Retailers have to make sure they have enough staff to serve customers without losing profits to overtime. To do this, begin by setting the appropriate staffing levels, including the proper mix of full-time and part-time staffers. Then familiarize yourself with all the state employment laws pertaining to work hours, employee leave, overtime pay, and benefits. Finally, plan ahead for the busier times of the year (such as holidays) when you may have more customers, even as your employees need to take time off for vacations, final exams (if you employ students), or caring for children who are out of school.
Once you’ve devised your schedule, let employees know your rules about changes to it. Can they trade shifts with one another? How long are lunch breaks? How flexible will you be about changing their hours? How much advance notice do you expect if an employee will be missing a shift? Retail turnover can be high and training staff takes time, so it often pays to be flexible. The best advice is to plan ahead and ask your employees to do the same.

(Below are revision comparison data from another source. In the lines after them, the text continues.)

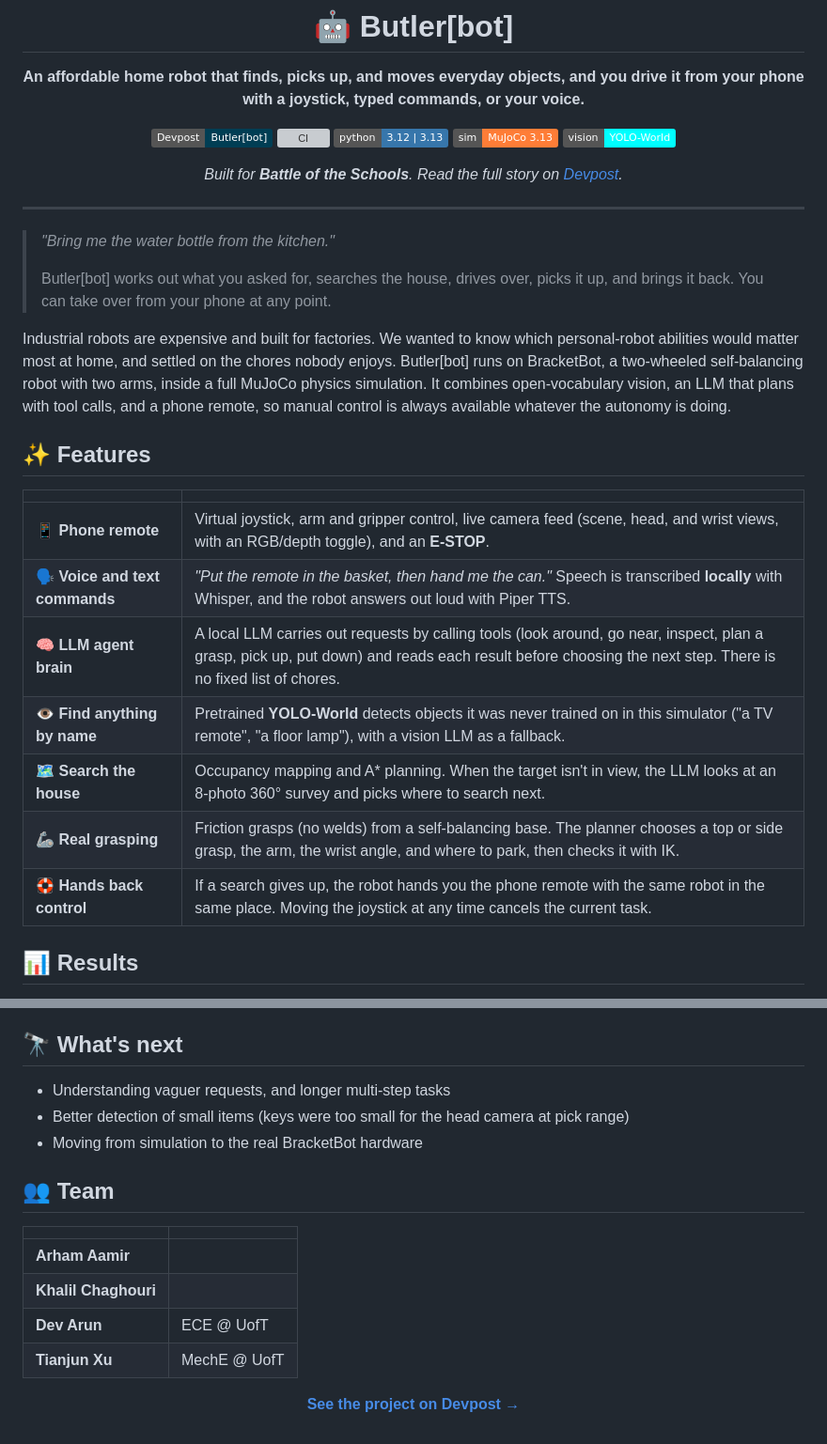
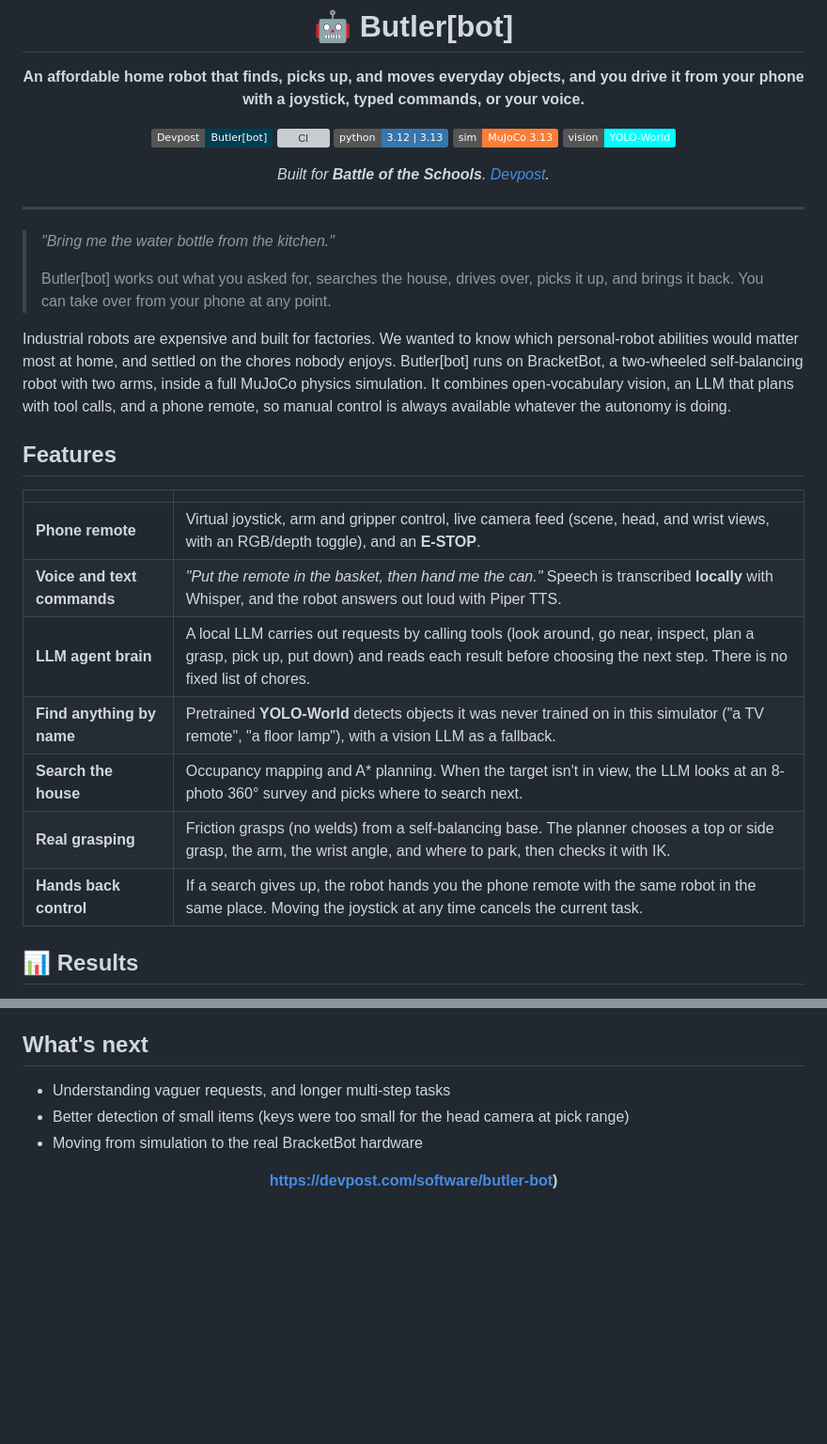
Before and after one commit to EliteAtlantico/Butler-Bot-, a Markdown page: README.md, 2 parts joined by grey strips. Shown at 94% size. GitHub-like rendering; badges without logos; blank space fills up the shorter version; grey boxes are pictures that could not be loaded.

Commit message:
Refine README content and formatting
Updated README to enhance clarity and formatting.

```diff
--- a/README.md
+++ b/README.md
@@ -11,7 +11,7 @@ and you drive it from your phone with a joystick, typed commands, or your voice.
 ![MuJoCo](https://img.shields.io/badge/sim-MuJoCo%203.13-orange)
 ![YOLO-World](https://img.shields.io/badge/vision-YOLO--World-00FFFF)
 
-*Built for **Battle of the Schools**. Read the full story on [Devpost](https://devpost.com/software/butler-bot).*
+*Built for **Battle of the Schools**. [Devpost](https://devpost.com/software/butler-bot).*
 
 </div>
 
@@ -30,17 +30,17 @@ inside a full MuJoCo physics simulation. It combines open-vocabulary vision, an
 LLM that plans with tool calls, and a phone remote, so manual control is always
 available whatever the autonomy is doing.
 
-## ✨ Features
+##  Features
 
 | | |
 |---|---|
-| 📱 **Phone remote** | Virtual joystick, arm and gripper control, live camera feed (scene, head, and wrist views, with an RGB/depth toggle), and an **E-STOP**. |
-| 🗣️ **Voice and text commands** | *"Put the remote in the basket, then hand me the can."* Speech is transcribed **locally** with Whisper, and the robot answers out loud with Piper TTS. |
-| 🧠 **LLM agent brain** | A local LLM carries out requests by calling tools (look around, go near, inspect, plan a grasp, pick up, put down) and reads each result before choosing the next step. There is no fixed list of chores. |
-| 👁️ **Find anything by name** | Pretrained **YOLO-World** detects objects it was never trained on in this simulator ("a TV remote", "a floor lamp"), with a vision LLM as a fallback. |
-| 🗺️ **Search the house** | Occupancy mapping and A\* planning. When the target isn't in view, the LLM looks at an 8-photo 360° survey and picks where to search next. |
-| 🦾 **Real grasping** | Friction grasps (no welds) from a self-balancing base. The planner chooses a top or side grasp, the arm, the wrist angle, and where to park, then checks it with IK. |
-| 🛟 **Hands back control** | If a search gives up, the robot hands you the phone remote with the same robot in the same place. Moving the joystick at any time cancels the current task. |
+|  **Phone remote** | Virtual joystick, arm and gripper control, live camera feed (scene, head, and wrist views, with an RGB/depth toggle), and an **E-STOP**. |
+|  **Voice and text commands** | *"Put the remote in the basket, then hand me the can."* Speech is transcribed **locally** with Whisper, and the robot answers out loud with Piper TTS. |
+|  **LLM agent brain** | A local LLM carries out requests by calling tools (look around, go near, inspect, plan a grasp, pick up, put down) and reads each result before choosing the next step. There is no fixed list of chores. |
+|  **Find anything by name** | Pretrained **YOLO-World** detects objects it was never trained on in this simulator ("a TV remote", "a floor lamp"), with a vision LLM as a fallback. |
+|  **Search the house** | Occupancy mapping and A\* planning. When the target isn't in view, the LLM looks at an 8-photo 360° survey and picks where to search next. |
+|  **Real grasping** | Friction grasps (no welds) from a self-balancing base. The planner chooses a top or side grasp, the arm, the wrist angle, and where to park, then checks it with IK. |
+|  **Hands back control** | If a search gives up, the robot hands you the phone remote with the same robot in the same place. Moving the joystick at any time cancels the current task. |
 
 ## 📊 Results
 
@@ -225,23 +225,16 @@ from getting there:
 - **Keep manual control available.** However good the autonomy gets, the phone
   can always take over.
 
-## 🔭 What's next
+##  What's next
 
 - Understanding vaguer requests, and longer multi-step tasks
 - Better detection of small items (keys were too small for the head camera at pick range)
 - Moving from simulation to the real BracketBot hardware
 
-## 👥 Team
 
-| | |
-|---|---|
-| **Arham Aamir** | |
-| **Khalil Chaghouri** | |
-| **Dev Arun** | ECE @ UofT |
-| **Tianjun Xu** | MechE @ UofT |
 
 <div align="center">
 
-**[See the project on Devpost →](https://devpost.com/software/butler-bot)**
+**https://devpost.com/software/butler-bot)**
 
 </div>
```
Also changed, not shown: other parts of README.md (+9 -9 lines).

That way you won’t find yourself suddenly short-staffed.
For more on employee schedules, be sure to read Design an Employee Schedule That Works.